During her tenure as director, she looked at ways to get women off the welfare rolls and into jobs. Evert drew on motivation theory (i.e., giving people choices, holding people accountable, and offering support) as a basis for examining welfare issues.
When asked how she thought her occupational therapy background benefited her, Evert stated, "It was almost everywhere." She was able to transfer her client skills into management skills, because the necessary components are the same.
Evert stresses that there are many opportunities like this available to OTs, but since this is a new area for them, they must be willing to take the risks involved in forging new paths.
Getting involved can seem intimidating and overwhelming. Yet, public policy issues can be dealt with at many different levels. Practitioners must take the initiative to introduce themselves to the field. One person can make a difference, and combining that power with others', can make the overall impact on policy extensive.
Here are 10 suggestions which offer a means for dealing with public policy issues at all levels of government. The activities support both the community and the professional integrity of the individual. At each end of the spectrum--from the local community to Washington, DC--and every level in between, these ideas can be useful and appropriately adapted.
* Promote and raise awareness of occupational therapy to community organizations, newspapers, television media, and insurance companies. Ways to do this could include a booth at a community festival with information on occupational therapy and an opportunity to try out some basic assistive devices such as reachers or sock aides. Also, write to local newspapers about what occupational therapy is achieving at your facility.
* Get involved with state and national professional organizations. Attend meetings, join task forces and committees. Many OT practitioners who have been involved with policy work have placed an emphasis on the knowledge they gained from working within professional organizations. This can be a stepping stone into further policy endeavors.
* Get involved with advocacy organizations for the populations you treat. Examples include the MS Society, Easter Seals, and the Alzheimer's Association. These organizations are familiar with our services and use them frequently. These are excellent community resources to advocate for occupational therapy.
* Work on creating partnerships with community organizations, workplaces, and insurance companies for health and wellness programming. With the focus on shortened hospital stays, many forget the greater benefits of preventive health programming.
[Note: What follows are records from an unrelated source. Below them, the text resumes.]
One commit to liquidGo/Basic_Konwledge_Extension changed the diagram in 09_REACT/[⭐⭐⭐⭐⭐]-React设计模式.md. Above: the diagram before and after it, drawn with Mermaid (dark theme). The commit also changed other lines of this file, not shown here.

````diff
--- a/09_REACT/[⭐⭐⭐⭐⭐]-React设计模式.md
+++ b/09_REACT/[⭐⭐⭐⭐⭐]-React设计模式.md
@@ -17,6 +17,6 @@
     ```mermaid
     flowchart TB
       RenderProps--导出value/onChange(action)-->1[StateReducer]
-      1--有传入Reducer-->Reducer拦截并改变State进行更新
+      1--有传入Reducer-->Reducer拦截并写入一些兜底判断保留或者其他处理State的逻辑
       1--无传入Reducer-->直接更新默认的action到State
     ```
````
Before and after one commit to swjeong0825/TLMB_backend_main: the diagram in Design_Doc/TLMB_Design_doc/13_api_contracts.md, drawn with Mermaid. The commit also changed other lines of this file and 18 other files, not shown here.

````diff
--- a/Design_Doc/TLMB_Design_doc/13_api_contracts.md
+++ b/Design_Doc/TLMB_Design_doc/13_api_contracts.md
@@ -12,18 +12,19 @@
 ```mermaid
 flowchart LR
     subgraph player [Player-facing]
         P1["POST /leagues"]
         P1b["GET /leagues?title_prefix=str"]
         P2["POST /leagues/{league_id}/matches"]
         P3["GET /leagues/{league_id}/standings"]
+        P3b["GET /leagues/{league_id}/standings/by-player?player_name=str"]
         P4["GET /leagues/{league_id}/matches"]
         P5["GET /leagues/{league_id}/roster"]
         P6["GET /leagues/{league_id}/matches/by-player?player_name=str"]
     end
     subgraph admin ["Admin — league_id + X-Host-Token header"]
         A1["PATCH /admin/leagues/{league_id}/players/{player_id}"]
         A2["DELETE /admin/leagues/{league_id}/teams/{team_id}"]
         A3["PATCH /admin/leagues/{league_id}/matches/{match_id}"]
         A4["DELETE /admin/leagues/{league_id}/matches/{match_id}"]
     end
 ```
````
* Get involved with research concerning the functional outcomes of OT interventions, particularly as they pertain to patients' return to their communities. The more research OTs are able to accumulate showing the benefits of their treatment, the more the profession will be able to justify its contribution to public health in regard to functional independence.
* Organize a letter-writing campaign to government officials on issues related to occupational therapy and functional independence. Don't be afraid to lobby on behalf of the profession. Let your elected officials know your views--they are your representatives to legislative bodies. For example, if occupational therapy services will be affected by budget cuts in health care spending, write to your representatives, the governor, etc. and let them know why occupational therapy services should be maintained.
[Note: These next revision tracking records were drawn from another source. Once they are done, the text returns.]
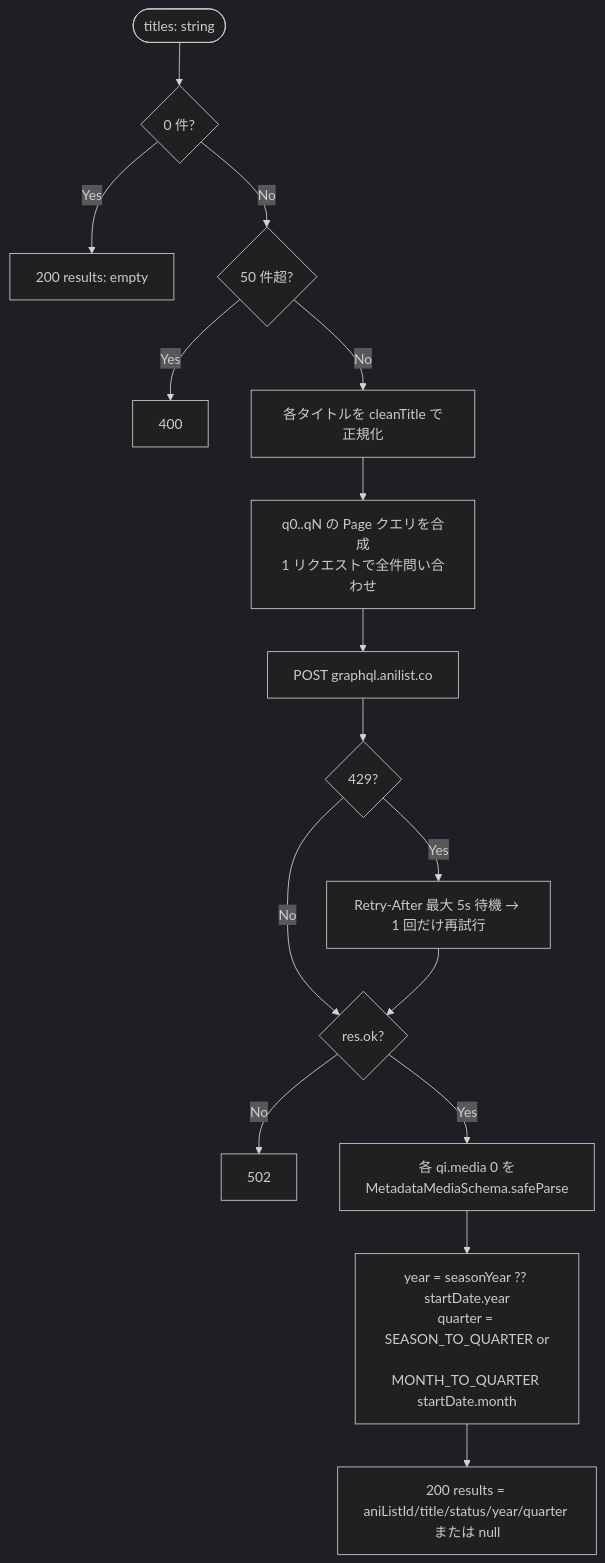
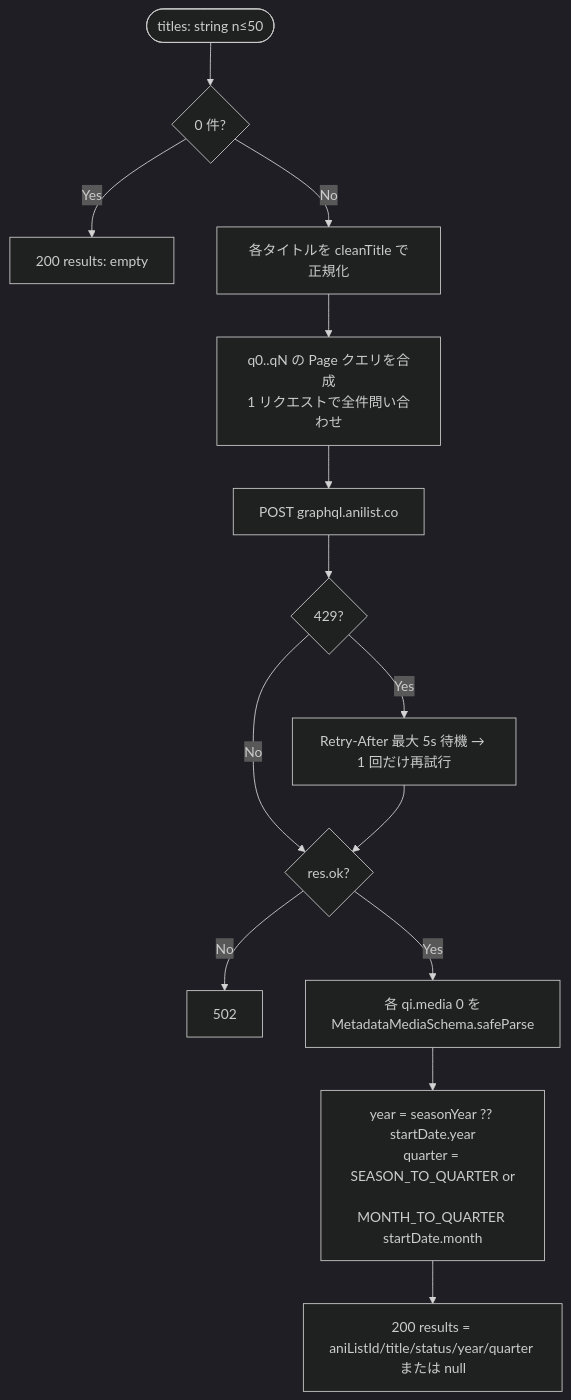
One commit to tkgstrator/anime-tracker changed the fifth of 5 diagrams in docs/features/lambda-processing-flow.md. Above: the diagram before and after it, drawn with Mermaid (dark theme). The commit also changed other lines of this file and 2 other files, not shown here.

````diff
--- a/docs/features/lambda-processing-flow.md
+++ b/docs/features/lambda-processing-flow.md
@@ -223,20 +235,18 @@
 ```mermaid
 flowchart TD
-  S([titles: string]) --> L{0 件?}
+  S([titles: string n≤50]) --> L{0 件?}
   L -- Yes --> Empty[200 results: empty]
-  L -- No --> N{50 件超?}
-  N -- Yes --> Over[400]
-  N -- No --> Clean[各タイトルを cleanTitle で正規化]
+  L -- No --> Clean[各タイトルを cleanTitle で正規化]
   Clean --> Q[q0..qN の Page クエリを合成<br/>1 リクエストで全件問い合わせ]
   Q --> Req[POST graphql.anilist.co]
 
   Req --> R{429?}
   R -- Yes --> Wait[Retry-After 最大 5s 待機 → 1 回だけ再試行]
   R -- No --> Ok{res.ok?}
   Wait --> Ok
   Ok -- No --> Bad[502]
   Ok -- Yes --> Parse[各 qi.media 0 を<br/>MetadataMediaSchema.safeParse]
 
   Parse --> YQ[year = seasonYear ?? startDate.year<br/>quarter = SEASON_TO_QUARTER or<br/>          MONTH_TO_QUARTER startDate.month]
   YQ --> R200[200 results = aniListId/title/status/year/quarter または null]
 ```
````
* Volunteer in a political campaign for a candidate whose viewpoint reflects your own. Get to know the candidate and the staff; perhaps the staff will call on your expertise when creating or revising position papers. This is an excellent way to learn about the political process.
* Arrange meetings with state and national legislators to discuss issues of importance to your profession and your community. It is not always possible to meet directly with your representative. However, members of their staff (legislative assistants) are just as influential and knowledgeable. Gather together several colleagues to join you--more people have a more impressive presence.
* Take advantage of all opportunities that arise. Meetings or conferences which may initially seem like a nuisance may turn out to be opportunities to make difference regarding occupational therapy's presence within public policy. There is always something to be learned and always someone who can be taught about our field.
* Network! Several OT practitioners who have been involved with public policy stressed networking as a means to finding the areas where our contributions would be most helpful. Public policy decision-making accesses a wide variety of disciplines. Networking with many different professional will open doors to many previously unrecognized opportunities.
Occupational therapist involvement in public policy is not only timely but also advantageous. Broadening the areas influenced by OT expertise will continue to validate the positive impact that occupational therapy services have on the community.
As the health care landscape continues to change, we must not be afraid of trying new ways to promote our ideals, expertise, and concerns. Working in public policy, locally or federally, is complementary to many theoretical foundations. Communities will benefit, as will the entire profession. Now is the time to make a difference.
OT is poised in the appropriate position to begin taking leadership roles in the public policy arena.
* About the author: Elisa Katz, OTR, is a 2nd-year graduate student at Tufts University. She completed independent research regarding OT involvement in public policy while completing her master's degree and has worked on several political campaigns.